They’re risk reducers
Successful semi-absentee owners see the value of mitigating the risk inherent to starting a business. They prefer not to have all their financial eggs in one basket. And keeping their full-time job helps them weather the startup period until their franchise business becomes profitable.
They have patience and a significant income stream
The semi-absentee model works best when there is a significant different between what the owner will pay a manager and what the owner earns in their current job. This cushion helps the owner ride out the period during which the business grows to profitability.
They’re ready for the ramp-up
Launching any business, including a well-supported franchise, is time-intensive. At the start, even semi-absentee owners need to immerse themselves in the business and learn how the daily operations work. Maintaining close contact with the franchisor helps them learn best practices. And they keep initial costs down by handling the managerial duties themselves at the start, while working to grow the business.
Their calendar is flexible
Successful semi-absentee owners have enough flexibility in their lives to manage their new business effectively. Day jobs that require extended or frequent travel or a rigid schedule can make it difficult to run a side business. Owners with a degree of control over their professional and personal lives, who can devote adequate time to their business, are more likely to thrive.
If you see yourself in these descriptions, semi-absentee ownership may be something to consider. Diversifying your income provides a degree of security and assurance that you’ll be able to handle whatever comes your way with respect to the future of your day job.
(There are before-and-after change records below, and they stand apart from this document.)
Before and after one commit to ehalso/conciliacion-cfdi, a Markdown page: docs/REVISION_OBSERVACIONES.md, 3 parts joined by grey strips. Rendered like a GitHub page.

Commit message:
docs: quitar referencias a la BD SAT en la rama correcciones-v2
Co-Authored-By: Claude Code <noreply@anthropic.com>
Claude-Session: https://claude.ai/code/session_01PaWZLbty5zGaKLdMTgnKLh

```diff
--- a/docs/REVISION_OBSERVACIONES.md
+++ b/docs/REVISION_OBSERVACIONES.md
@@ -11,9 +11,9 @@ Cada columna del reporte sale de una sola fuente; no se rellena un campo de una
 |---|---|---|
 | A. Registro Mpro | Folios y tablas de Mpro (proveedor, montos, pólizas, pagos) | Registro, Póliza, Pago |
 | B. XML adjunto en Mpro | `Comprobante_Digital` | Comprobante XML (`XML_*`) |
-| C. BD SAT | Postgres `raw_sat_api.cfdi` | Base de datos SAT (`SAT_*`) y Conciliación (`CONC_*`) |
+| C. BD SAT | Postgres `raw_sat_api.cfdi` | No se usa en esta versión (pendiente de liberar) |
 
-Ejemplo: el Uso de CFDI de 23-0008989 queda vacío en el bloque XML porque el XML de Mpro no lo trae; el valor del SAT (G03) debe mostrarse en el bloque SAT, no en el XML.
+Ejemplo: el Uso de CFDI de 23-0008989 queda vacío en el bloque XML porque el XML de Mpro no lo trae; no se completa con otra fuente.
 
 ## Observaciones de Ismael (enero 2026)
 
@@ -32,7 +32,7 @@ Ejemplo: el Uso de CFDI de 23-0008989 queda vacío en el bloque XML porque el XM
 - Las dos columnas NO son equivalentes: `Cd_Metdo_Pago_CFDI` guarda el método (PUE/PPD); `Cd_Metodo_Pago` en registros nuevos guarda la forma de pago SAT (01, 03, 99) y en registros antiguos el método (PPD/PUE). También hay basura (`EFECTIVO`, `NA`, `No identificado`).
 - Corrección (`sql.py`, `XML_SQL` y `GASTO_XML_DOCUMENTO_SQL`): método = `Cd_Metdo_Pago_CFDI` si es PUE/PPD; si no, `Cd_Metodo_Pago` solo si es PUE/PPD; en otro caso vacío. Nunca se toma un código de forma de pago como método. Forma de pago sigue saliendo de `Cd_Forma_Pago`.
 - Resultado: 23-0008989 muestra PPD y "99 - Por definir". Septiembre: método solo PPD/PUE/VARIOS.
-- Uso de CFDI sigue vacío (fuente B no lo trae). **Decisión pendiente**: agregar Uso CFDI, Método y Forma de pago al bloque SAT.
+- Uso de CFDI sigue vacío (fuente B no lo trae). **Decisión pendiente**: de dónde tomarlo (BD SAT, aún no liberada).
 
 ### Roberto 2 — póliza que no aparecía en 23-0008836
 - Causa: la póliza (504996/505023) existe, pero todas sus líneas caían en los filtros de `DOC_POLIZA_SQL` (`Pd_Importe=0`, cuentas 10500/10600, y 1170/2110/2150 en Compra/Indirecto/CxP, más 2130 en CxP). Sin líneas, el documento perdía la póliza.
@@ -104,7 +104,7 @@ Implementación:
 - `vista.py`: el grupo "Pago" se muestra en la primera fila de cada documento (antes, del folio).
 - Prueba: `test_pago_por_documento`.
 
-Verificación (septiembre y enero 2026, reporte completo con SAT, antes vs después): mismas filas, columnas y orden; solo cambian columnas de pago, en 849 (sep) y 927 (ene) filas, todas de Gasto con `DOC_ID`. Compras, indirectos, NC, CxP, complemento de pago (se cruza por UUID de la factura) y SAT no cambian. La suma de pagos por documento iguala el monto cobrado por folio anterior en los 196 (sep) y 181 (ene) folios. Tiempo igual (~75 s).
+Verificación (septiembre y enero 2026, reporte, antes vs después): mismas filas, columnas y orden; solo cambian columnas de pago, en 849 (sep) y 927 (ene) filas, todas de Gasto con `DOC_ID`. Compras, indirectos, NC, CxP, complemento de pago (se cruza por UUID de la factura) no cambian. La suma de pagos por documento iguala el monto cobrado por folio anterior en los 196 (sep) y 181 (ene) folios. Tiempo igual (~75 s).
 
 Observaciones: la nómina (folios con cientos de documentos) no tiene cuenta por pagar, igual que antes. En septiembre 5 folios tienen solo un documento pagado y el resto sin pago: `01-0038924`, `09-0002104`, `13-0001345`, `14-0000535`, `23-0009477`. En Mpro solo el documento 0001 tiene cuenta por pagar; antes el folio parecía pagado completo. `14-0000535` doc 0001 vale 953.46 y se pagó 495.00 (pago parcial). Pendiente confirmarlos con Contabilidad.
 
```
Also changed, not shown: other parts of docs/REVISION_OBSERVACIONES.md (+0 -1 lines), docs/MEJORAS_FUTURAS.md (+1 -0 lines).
A final note of important advice: make sure to seek out franchises that are specifically suited to the semi-absentee model.Read More